Information section start
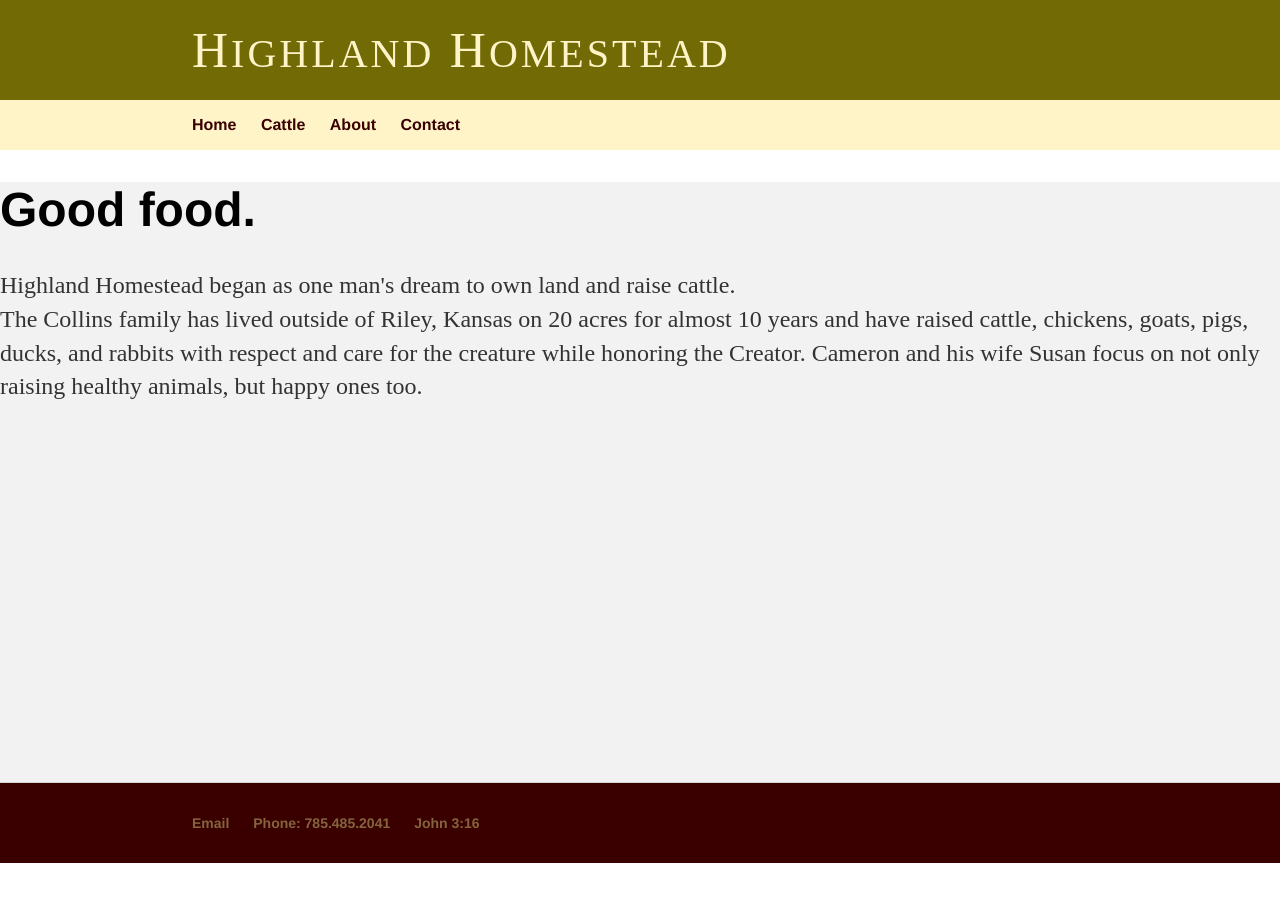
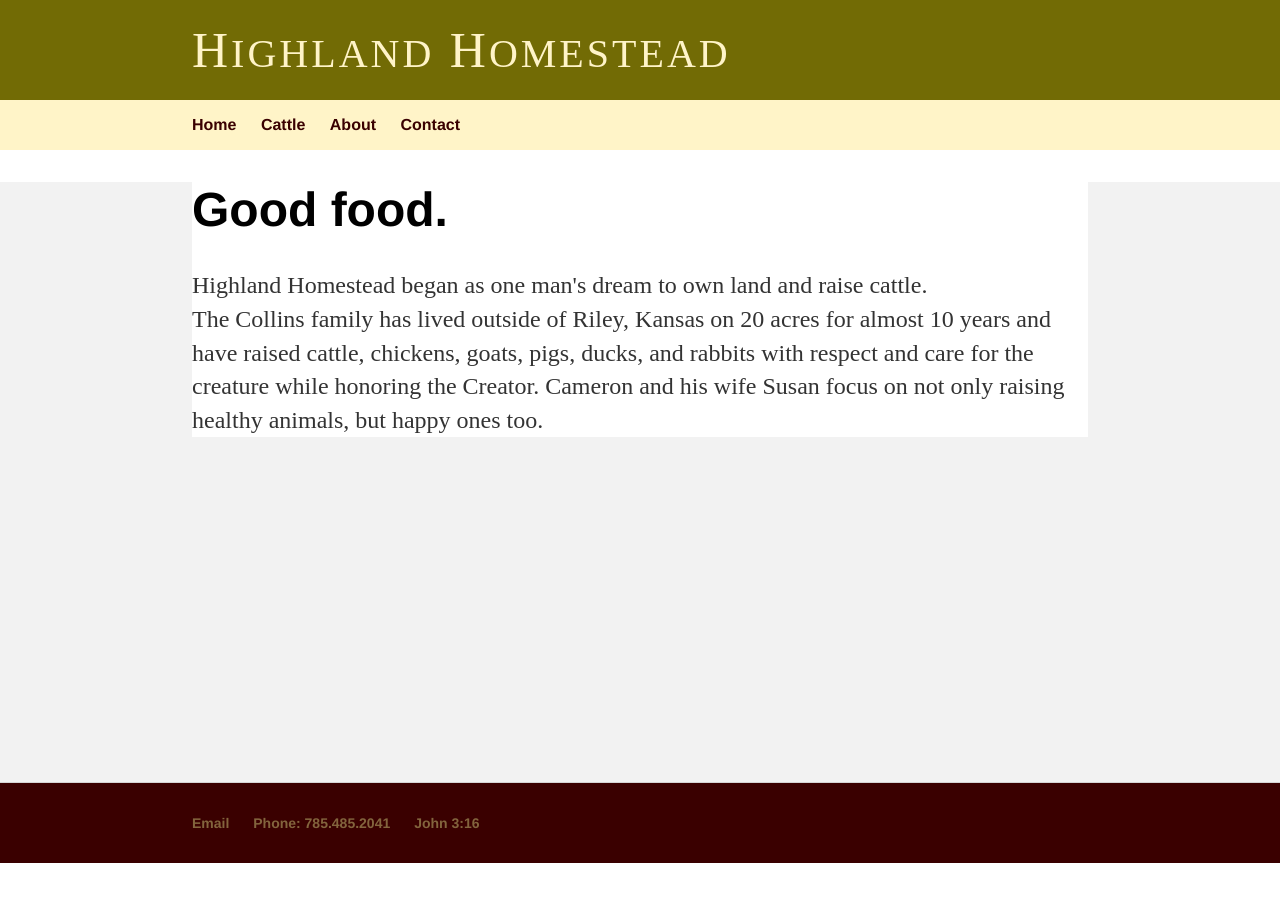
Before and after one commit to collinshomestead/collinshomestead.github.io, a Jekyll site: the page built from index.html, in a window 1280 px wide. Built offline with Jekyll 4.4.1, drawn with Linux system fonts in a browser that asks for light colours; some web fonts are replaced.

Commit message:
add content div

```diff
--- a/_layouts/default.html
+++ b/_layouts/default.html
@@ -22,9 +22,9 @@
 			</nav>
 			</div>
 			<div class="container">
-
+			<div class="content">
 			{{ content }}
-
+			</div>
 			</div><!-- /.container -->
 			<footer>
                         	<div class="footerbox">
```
Information section end
Information section start
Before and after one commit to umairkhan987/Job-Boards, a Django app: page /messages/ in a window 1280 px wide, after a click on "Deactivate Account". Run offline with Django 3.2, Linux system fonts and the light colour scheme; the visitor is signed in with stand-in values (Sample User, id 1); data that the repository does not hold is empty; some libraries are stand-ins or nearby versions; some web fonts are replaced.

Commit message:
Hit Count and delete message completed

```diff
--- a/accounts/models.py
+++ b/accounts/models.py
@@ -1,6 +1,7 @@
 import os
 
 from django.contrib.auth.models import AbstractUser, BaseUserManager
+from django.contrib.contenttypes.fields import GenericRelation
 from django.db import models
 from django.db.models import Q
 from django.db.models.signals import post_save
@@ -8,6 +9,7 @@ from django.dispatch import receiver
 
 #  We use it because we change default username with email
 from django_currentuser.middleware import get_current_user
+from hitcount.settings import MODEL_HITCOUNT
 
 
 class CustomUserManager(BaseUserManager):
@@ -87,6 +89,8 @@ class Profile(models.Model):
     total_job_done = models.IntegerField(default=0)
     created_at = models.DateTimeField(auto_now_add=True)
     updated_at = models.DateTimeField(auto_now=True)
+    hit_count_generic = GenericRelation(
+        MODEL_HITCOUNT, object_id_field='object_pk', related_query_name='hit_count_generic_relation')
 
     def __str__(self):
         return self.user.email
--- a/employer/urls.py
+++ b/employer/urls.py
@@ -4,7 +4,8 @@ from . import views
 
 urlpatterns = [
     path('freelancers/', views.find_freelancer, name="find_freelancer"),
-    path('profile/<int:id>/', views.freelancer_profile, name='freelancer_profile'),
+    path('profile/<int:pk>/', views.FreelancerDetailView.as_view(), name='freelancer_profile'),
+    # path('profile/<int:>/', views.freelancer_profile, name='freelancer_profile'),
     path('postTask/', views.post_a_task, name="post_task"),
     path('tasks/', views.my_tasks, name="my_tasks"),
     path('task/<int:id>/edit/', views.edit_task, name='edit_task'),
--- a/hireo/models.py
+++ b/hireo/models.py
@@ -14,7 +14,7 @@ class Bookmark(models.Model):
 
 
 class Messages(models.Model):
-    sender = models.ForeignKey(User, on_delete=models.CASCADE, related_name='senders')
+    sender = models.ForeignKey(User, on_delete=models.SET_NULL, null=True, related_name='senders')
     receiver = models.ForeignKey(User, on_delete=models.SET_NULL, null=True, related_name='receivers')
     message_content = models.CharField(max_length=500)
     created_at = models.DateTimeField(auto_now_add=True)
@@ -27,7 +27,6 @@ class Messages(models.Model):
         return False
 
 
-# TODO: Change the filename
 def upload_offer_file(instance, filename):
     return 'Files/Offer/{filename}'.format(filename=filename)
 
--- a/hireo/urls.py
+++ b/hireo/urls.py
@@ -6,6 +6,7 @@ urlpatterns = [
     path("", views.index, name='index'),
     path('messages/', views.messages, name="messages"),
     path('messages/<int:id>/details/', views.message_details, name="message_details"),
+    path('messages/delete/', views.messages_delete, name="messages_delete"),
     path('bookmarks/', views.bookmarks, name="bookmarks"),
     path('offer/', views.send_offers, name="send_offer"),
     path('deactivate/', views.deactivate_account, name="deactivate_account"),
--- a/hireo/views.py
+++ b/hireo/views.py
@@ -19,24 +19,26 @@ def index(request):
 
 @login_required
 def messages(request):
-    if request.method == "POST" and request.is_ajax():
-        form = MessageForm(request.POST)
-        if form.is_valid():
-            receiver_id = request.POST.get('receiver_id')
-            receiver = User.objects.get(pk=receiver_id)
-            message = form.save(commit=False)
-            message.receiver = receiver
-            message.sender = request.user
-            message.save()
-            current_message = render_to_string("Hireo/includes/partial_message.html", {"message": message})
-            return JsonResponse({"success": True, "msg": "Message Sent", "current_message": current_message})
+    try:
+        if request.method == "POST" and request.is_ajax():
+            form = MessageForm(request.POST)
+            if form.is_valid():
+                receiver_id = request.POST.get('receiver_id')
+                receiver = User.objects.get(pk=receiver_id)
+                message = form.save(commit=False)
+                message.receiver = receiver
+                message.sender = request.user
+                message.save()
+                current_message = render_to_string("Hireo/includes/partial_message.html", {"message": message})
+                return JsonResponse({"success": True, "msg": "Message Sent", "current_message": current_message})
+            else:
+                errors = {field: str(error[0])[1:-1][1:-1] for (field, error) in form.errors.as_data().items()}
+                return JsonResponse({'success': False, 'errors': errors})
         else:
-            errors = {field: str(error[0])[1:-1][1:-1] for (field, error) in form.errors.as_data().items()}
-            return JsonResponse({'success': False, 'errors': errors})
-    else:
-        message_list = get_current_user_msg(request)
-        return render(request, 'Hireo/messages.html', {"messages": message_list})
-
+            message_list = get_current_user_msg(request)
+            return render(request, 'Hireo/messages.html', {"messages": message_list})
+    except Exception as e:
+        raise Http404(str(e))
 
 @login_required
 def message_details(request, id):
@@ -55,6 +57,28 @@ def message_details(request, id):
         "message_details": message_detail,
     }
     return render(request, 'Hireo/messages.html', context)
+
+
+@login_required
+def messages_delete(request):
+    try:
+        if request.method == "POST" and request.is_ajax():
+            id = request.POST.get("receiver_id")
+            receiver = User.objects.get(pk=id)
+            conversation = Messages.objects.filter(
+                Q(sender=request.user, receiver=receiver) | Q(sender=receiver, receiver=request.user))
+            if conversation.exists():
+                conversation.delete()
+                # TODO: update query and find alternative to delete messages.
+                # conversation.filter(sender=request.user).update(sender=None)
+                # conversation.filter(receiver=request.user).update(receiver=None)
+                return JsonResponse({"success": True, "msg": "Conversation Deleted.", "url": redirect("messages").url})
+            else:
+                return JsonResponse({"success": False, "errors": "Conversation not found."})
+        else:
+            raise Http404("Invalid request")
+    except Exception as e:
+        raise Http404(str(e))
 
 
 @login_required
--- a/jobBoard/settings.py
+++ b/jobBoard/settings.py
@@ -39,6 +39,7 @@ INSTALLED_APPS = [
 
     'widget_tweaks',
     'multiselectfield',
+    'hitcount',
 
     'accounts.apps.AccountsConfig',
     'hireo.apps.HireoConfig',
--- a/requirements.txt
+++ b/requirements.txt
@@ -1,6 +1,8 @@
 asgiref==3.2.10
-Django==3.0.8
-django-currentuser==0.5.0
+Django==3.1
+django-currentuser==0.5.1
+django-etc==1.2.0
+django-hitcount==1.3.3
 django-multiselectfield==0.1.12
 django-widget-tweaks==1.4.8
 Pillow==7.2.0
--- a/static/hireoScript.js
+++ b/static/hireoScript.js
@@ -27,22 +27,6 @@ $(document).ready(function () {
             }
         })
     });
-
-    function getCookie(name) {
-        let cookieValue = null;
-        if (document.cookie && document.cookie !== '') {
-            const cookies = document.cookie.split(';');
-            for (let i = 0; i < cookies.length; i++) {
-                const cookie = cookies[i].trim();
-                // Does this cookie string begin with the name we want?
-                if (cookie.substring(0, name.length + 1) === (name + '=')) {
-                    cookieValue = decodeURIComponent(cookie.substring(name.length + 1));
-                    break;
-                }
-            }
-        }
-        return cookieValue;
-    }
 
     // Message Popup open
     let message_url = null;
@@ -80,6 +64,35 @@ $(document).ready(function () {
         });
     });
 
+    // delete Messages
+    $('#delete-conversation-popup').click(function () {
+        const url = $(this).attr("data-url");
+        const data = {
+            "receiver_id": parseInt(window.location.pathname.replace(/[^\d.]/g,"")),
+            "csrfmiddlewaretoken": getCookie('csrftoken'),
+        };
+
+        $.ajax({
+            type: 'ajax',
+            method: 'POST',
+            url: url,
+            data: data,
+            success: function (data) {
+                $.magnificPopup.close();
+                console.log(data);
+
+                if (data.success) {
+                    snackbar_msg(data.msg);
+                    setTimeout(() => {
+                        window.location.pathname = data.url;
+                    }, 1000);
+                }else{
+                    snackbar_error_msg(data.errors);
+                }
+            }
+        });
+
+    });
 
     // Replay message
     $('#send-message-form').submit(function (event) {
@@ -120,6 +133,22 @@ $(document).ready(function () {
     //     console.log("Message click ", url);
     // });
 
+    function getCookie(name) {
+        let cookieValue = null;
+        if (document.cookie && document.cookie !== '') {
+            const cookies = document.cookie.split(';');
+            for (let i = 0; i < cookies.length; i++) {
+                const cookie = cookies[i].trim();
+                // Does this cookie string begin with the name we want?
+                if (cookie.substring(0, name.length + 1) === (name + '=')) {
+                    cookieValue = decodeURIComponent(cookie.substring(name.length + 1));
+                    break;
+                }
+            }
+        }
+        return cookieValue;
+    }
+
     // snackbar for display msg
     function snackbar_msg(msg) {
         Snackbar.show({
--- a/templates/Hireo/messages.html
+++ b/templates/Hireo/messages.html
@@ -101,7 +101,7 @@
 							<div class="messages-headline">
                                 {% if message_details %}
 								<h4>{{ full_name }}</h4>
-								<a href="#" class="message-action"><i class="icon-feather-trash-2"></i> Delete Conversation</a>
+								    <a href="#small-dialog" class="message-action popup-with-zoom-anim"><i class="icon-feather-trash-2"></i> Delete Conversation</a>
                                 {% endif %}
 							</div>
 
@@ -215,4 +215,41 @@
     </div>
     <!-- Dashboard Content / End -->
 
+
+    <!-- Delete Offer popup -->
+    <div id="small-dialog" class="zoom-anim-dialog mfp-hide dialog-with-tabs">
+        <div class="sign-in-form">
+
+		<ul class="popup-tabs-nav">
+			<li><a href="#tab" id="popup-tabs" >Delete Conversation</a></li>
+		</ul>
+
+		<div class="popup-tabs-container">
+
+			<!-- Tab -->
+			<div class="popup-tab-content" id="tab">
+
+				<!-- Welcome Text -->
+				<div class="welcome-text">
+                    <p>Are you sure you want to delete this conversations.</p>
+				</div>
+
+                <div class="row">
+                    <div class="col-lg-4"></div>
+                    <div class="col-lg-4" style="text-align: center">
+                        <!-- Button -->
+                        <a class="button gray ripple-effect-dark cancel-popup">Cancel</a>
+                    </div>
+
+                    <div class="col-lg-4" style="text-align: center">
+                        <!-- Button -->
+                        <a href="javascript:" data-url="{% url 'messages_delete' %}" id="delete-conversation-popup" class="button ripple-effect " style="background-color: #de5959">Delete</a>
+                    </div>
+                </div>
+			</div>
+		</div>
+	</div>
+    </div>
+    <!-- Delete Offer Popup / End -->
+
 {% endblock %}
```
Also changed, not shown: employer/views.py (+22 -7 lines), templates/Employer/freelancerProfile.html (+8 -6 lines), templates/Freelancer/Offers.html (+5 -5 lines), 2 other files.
Information section end
Information section start
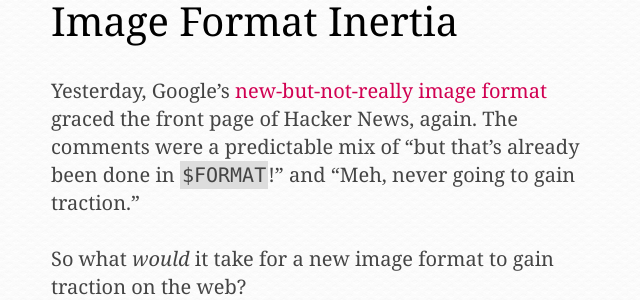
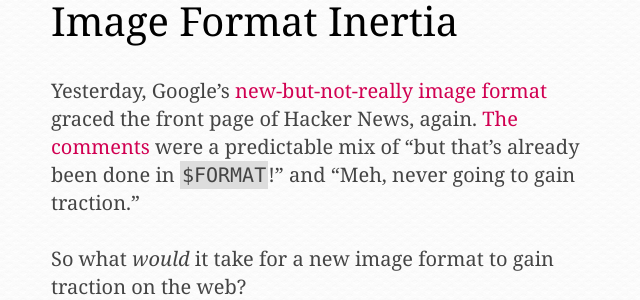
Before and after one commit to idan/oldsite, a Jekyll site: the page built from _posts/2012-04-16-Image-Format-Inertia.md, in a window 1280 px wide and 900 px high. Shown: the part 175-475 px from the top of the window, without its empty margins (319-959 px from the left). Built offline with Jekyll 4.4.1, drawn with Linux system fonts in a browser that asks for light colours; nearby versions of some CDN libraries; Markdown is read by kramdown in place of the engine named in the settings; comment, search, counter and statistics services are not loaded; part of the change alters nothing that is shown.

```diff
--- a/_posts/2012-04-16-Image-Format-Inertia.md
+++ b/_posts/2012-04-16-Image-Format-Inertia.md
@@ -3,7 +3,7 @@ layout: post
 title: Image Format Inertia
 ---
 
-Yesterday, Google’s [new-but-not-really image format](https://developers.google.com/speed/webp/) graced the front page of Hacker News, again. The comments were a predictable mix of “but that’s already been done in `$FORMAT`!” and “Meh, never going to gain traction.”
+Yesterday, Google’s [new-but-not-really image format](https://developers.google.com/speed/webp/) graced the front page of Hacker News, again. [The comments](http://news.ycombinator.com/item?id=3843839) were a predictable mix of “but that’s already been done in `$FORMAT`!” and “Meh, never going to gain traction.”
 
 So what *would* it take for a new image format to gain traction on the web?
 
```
Information section end
Whenever a line above contains "this", copy that line.

-                // Does this cookie string begin with the name we want?
+        const url = $(this).attr("data-url");
+                // Does this cookie string begin with the name we want?
+                    <p>Are you sure you want to delete this conversations.</p>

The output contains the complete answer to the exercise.